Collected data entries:
········

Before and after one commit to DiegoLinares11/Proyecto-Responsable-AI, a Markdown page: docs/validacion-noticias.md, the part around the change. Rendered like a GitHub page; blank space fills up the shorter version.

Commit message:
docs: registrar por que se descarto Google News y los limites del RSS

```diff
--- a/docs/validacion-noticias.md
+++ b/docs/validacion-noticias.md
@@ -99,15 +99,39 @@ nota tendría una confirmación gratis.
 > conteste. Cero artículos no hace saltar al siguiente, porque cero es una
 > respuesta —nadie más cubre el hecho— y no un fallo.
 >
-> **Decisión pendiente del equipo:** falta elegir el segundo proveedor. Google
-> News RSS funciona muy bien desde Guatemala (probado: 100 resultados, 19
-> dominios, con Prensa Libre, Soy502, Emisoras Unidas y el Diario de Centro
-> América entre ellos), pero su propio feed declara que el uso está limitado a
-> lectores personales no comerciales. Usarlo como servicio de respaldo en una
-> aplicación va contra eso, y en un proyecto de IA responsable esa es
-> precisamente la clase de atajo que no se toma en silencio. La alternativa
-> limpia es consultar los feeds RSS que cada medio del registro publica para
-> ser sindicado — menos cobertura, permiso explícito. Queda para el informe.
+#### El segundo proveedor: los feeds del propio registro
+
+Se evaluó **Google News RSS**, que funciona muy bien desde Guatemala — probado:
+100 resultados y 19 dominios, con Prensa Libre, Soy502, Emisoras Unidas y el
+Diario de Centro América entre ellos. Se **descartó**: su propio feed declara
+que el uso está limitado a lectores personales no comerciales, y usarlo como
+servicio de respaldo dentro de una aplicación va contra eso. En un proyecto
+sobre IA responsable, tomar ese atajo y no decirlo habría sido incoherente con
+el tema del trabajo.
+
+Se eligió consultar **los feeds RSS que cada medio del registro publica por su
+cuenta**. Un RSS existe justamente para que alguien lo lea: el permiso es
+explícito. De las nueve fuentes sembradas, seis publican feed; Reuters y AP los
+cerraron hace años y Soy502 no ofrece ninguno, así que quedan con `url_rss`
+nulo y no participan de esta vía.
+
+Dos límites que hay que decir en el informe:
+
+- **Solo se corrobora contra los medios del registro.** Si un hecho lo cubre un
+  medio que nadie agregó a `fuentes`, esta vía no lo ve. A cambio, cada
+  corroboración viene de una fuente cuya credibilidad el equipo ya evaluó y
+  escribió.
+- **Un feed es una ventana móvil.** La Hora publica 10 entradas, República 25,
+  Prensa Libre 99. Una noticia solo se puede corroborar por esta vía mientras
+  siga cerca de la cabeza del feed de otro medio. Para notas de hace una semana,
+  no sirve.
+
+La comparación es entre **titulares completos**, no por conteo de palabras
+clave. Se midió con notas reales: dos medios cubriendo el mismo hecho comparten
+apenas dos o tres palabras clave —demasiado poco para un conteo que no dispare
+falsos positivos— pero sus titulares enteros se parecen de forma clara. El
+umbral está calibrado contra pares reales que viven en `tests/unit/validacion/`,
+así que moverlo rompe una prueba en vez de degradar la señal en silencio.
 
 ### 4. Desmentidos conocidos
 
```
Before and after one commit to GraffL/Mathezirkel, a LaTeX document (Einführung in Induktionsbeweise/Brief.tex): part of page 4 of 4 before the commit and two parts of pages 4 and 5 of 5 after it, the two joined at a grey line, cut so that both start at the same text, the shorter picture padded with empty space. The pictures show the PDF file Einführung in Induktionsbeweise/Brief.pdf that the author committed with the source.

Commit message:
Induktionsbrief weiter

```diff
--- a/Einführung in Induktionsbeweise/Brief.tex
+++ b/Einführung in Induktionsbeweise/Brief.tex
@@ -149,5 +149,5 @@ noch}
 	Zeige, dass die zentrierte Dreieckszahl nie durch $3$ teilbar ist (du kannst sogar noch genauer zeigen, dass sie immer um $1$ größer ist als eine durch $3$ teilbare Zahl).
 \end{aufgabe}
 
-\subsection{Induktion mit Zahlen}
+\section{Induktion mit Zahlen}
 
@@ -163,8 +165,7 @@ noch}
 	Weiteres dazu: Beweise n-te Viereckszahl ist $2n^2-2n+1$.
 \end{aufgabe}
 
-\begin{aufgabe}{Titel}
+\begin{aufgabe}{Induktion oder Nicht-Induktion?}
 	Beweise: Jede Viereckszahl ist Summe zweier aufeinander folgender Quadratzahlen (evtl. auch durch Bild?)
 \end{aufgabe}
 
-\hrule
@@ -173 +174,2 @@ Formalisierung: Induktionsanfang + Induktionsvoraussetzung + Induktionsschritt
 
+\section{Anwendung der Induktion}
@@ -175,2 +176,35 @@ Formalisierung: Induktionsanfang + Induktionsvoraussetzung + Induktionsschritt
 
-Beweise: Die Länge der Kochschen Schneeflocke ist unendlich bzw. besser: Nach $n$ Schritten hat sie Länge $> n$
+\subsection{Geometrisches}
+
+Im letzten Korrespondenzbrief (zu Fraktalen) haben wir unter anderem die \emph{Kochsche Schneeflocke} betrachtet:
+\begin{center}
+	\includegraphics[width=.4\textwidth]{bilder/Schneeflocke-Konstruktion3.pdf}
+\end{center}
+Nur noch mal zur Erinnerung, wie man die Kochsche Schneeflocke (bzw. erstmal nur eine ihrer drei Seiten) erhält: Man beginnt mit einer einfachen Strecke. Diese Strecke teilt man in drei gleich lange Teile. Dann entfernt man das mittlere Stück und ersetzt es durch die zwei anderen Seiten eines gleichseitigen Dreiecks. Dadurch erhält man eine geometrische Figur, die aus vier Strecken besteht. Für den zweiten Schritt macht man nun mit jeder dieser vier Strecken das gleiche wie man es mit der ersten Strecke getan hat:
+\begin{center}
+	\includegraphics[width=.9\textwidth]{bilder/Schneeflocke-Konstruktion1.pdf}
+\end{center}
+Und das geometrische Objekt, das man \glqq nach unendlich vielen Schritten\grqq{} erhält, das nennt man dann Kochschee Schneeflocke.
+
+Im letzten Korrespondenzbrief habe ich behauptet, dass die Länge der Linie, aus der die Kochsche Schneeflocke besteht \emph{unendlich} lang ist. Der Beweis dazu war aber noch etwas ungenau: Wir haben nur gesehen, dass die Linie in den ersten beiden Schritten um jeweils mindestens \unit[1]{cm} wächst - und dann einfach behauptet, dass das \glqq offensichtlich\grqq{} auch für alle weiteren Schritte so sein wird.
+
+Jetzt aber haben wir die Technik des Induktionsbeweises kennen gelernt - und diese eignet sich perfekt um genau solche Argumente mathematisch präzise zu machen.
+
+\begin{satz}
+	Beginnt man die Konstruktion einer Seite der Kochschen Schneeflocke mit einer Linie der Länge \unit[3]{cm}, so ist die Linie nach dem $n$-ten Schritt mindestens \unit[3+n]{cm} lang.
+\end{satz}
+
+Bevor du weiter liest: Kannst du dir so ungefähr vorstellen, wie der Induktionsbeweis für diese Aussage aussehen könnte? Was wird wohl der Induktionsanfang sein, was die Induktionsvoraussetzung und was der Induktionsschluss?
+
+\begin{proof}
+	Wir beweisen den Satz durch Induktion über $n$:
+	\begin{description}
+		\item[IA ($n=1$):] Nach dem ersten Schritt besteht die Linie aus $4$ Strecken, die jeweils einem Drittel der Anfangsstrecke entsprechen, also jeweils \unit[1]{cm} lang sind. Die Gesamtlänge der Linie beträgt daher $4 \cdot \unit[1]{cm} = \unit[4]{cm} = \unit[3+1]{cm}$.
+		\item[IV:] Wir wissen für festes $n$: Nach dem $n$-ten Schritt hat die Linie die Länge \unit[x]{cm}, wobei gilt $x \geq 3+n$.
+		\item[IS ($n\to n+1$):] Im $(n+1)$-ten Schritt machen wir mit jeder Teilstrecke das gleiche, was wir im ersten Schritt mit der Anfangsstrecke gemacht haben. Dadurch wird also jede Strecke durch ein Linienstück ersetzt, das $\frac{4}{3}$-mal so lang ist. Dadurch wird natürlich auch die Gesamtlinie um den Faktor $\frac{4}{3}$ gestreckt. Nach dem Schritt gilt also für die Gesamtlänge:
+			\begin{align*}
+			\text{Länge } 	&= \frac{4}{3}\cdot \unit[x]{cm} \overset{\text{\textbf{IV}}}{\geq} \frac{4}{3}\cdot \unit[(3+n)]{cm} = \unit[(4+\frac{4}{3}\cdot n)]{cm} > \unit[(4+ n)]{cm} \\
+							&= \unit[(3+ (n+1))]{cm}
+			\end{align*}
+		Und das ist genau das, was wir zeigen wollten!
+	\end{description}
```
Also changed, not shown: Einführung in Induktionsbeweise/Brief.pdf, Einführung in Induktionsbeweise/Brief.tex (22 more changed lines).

········

Prompt ::
Which lines of the data above contain the string "hace"? Copy each of them.

Response box ::
 > conteste. Cero artículos no hace saltar al siguiente, porque cero es una
+cerraron hace años y Soy502 no ofrece ninguno, así que quedan con `url_rss`
+  siga cerca de la cabeza del feed de otro medio. Para notas de hace una semana,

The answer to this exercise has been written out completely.